◆ **EXERCISE BRIEF**
An exact repetition of the data below, without images, is the expected answer.

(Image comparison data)
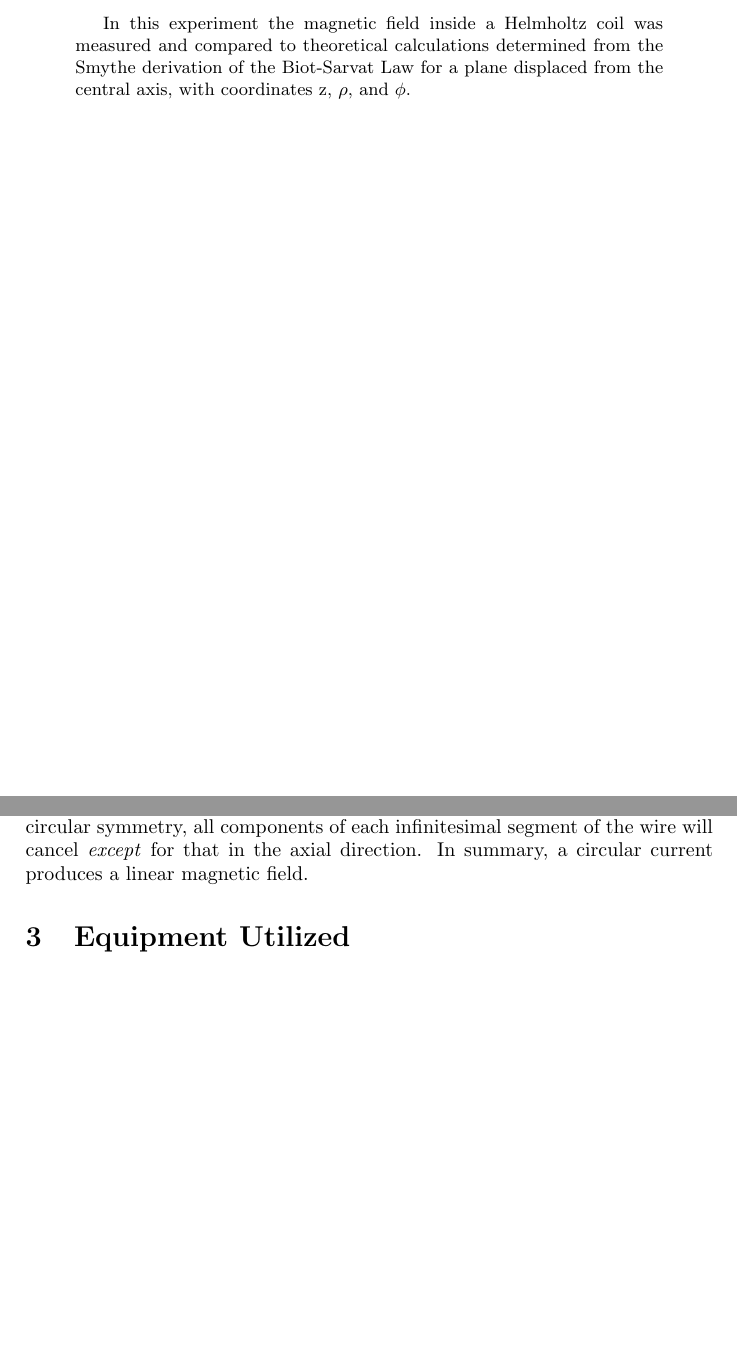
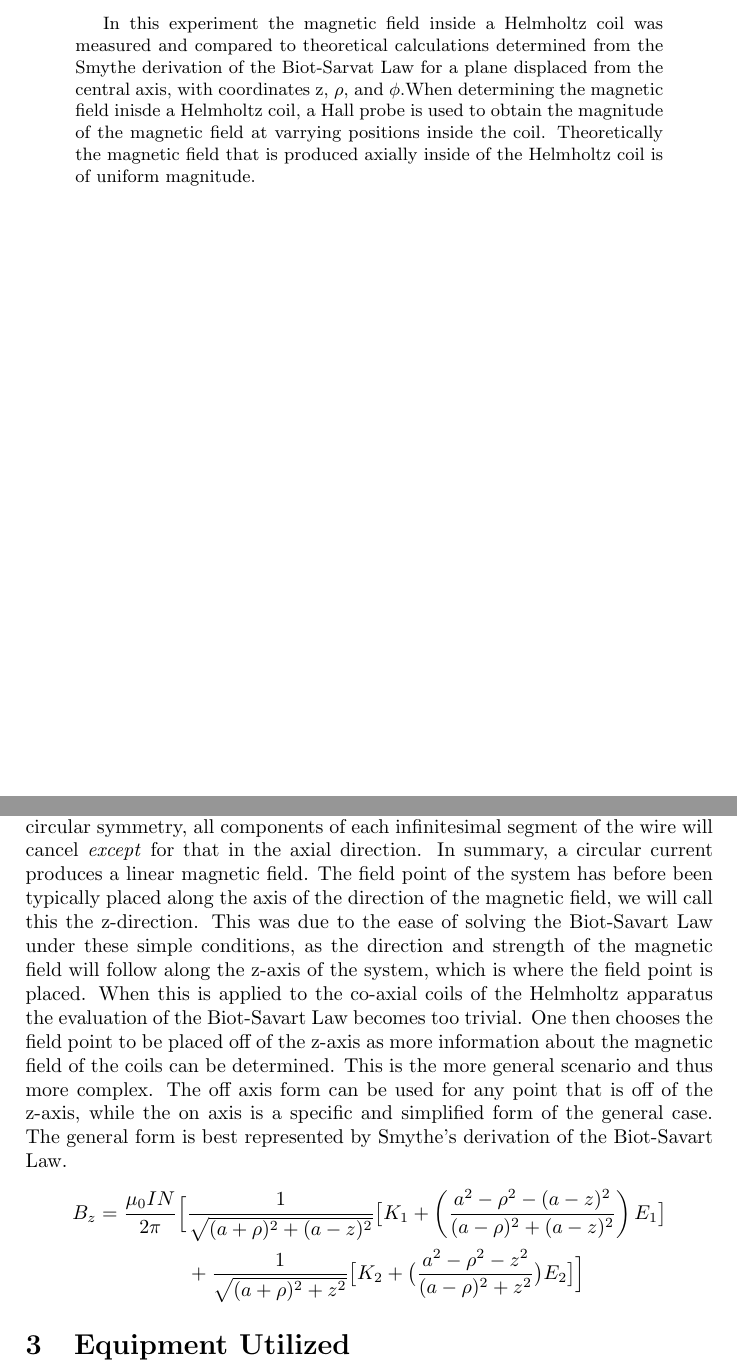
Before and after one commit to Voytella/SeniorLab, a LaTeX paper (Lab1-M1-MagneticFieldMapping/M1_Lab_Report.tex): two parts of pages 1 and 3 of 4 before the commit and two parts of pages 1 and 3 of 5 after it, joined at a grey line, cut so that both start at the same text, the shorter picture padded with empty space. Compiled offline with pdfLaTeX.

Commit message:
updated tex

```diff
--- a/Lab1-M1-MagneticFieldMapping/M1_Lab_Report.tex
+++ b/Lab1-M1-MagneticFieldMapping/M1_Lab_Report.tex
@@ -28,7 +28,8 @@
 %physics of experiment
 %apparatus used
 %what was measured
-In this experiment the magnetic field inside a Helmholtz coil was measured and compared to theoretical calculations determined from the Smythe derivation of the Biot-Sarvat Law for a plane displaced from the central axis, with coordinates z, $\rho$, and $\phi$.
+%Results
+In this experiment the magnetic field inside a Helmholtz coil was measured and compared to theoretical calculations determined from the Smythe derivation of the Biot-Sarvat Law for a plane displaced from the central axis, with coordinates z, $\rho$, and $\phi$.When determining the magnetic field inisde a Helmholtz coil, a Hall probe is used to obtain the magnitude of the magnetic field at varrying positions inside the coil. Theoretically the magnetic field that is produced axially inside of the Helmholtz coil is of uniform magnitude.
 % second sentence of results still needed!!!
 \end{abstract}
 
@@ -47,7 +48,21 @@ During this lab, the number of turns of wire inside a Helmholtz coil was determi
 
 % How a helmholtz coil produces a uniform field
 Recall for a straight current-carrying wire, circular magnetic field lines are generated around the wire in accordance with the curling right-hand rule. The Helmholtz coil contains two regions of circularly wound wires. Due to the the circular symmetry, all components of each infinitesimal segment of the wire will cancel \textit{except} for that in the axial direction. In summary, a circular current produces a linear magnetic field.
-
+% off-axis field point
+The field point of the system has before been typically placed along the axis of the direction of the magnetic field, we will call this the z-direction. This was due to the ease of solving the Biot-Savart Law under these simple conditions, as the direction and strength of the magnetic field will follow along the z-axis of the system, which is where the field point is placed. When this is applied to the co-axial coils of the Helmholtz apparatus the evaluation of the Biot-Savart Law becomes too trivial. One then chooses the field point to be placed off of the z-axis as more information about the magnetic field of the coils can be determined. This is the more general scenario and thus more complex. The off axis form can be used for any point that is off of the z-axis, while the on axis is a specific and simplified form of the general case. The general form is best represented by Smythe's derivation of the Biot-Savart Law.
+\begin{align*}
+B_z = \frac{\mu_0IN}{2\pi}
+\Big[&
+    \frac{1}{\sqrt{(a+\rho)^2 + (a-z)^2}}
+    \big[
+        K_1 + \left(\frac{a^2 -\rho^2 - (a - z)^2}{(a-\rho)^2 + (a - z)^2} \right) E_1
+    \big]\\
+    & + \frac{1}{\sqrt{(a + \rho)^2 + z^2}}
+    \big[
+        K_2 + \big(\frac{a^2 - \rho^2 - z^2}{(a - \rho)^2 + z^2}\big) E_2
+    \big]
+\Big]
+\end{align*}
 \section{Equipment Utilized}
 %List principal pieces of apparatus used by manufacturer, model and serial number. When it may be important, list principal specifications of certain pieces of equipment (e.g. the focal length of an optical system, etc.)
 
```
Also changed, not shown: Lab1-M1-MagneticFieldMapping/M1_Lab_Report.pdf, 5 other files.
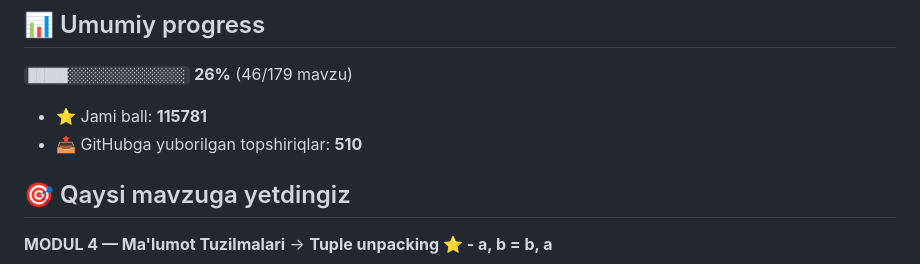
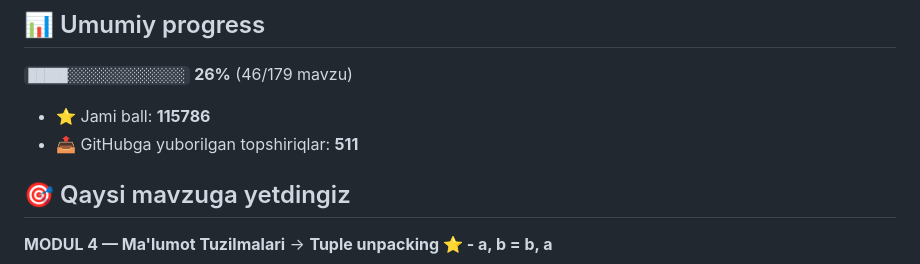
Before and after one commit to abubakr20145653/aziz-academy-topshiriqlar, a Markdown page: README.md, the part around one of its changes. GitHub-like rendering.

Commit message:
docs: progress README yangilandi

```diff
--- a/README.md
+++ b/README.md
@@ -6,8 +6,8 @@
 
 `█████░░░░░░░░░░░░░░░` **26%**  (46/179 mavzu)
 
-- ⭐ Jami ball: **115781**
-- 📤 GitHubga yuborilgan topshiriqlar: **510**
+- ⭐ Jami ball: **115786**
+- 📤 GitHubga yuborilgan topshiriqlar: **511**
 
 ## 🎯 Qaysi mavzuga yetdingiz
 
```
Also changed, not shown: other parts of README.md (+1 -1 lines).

◆ **SOLUTION TO THE PROBLEM**
Before and after one commit to Voytella/SeniorLab, a LaTeX paper (Lab1-M1-MagneticFieldMapping/M1_Lab_Report.tex): two parts of pages 1 and 3 of 4 before the commit and two parts of pages 1 and 3 of 5 after it, joined at a grey line, cut so that both start at the same text, the shorter picture padded with empty space. Compiled offline with pdfLaTeX.

Commit message:
updated tex

```diff
--- a/Lab1-M1-MagneticFieldMapping/M1_Lab_Report.tex
+++ b/Lab1-M1-MagneticFieldMapping/M1_Lab_Report.tex
@@ -28,7 +28,8 @@
 %physics of experiment
 %apparatus used
 %what was measured
-In this experiment the magnetic field inside a Helmholtz coil was measured and compared to theoretical calculations determined from the Smythe derivation of the Biot-Sarvat Law for a plane displaced from the central axis, with coordinates z, $\rho$, and $\phi$.
+%Results
+In this experiment the magnetic field inside a Helmholtz coil was measured and compared to theoretical calculations determined from the Smythe derivation of the Biot-Sarvat Law for a plane displaced from the central axis, with coordinates z, $\rho$, and $\phi$.When determining the magnetic field inisde a Helmholtz coil, a Hall probe is used to obtain the magnitude of the magnetic field at varrying positions inside the coil. Theoretically the magnetic field that is produced axially inside of the Helmholtz coil is of uniform magnitude.
 % second sentence of results still needed!!!
 \end{abstract}
 
@@ -47,7 +48,21 @@ During this lab, the number of turns of wire inside a Helmholtz coil was determi
 
 % How a helmholtz coil produces a uniform field
 Recall for a straight current-carrying wire, circular magnetic field lines are generated around the wire in accordance with the curling right-hand rule. The Helmholtz coil contains two regions of circularly wound wires. Due to the the circular symmetry, all components of each infinitesimal segment of the wire will cancel \textit{except} for that in the axial direction. In summary, a circular current produces a linear magnetic field.
-
+% off-axis field point
+The field point of the system has before been typically placed along the axis of the direction of the magnetic field, we will call this the z-direction. This was due to the ease of solving the Biot-Savart Law under these simple conditions, as the direction and strength of the magnetic field will follow along the z-axis of the system, which is where the field point is placed. When this is applied to the co-axial coils of the Helmholtz apparatus the evaluation of the Biot-Savart Law becomes too trivial. One then chooses the field point to be placed off of the z-axis as more information about the magnetic field of the coils can be determined. This is the more general scenario and thus more complex. The off axis form can be used for any point that is off of the z-axis, while the on axis is a specific and simplified form of the general case. The general form is best represented by Smythe's derivation of the Biot-Savart Law.
+\begin{align*}
+B_z = \frac{\mu_0IN}{2\pi}
+\Big[&
+    \frac{1}{\sqrt{(a+\rho)^2 + (a-z)^2}}
+    \big[
+        K_1 + \left(\frac{a^2 -\rho^2 - (a - z)^2}{(a-\rho)^2 + (a - z)^2} \right) E_1
+    \big]\\
+    & + \frac{1}{\sqrt{(a + \rho)^2 + z^2}}
+    \big[
+        K_2 + \big(\frac{a^2 - \rho^2 - z^2}{(a - \rho)^2 + z^2}\big) E_2
+    \big]
+\Big]
+\end{align*}
 \section{Equipment Utilized}
 %List principal pieces of apparatus used by manufacturer, model and serial number. When it may be important, list principal specifications of certain pieces of equipment (e.g. the focal length of an optical system, etc.)
 
```
Also changed, not shown: Lab1-M1-MagneticFieldMapping/M1_Lab_Report.pdf, 5 other files.
Before and after one commit to abubakr20145653/aziz-academy-topshiriqlar, a Markdown page: README.md, the part around one of its changes. GitHub-like rendering.

Commit message:
docs: progress README yangilandi

```diff
--- a/README.md
+++ b/README.md
@@ -6,8 +6,8 @@
 
 `█████░░░░░░░░░░░░░░░` **26%**  (46/179 mavzu)
 
-- ⭐ Jami ball: **115781**
-- 📤 GitHubga yuborilgan topshiriqlar: **510**
+- ⭐ Jami ball: **115786**
+- 📤 GitHubga yuborilgan topshiriqlar: **511**
 
 ## 🎯 Qaysi mavzuga yetdingiz
 
```
Also changed, not shown: other parts of README.md (+1 -1 lines).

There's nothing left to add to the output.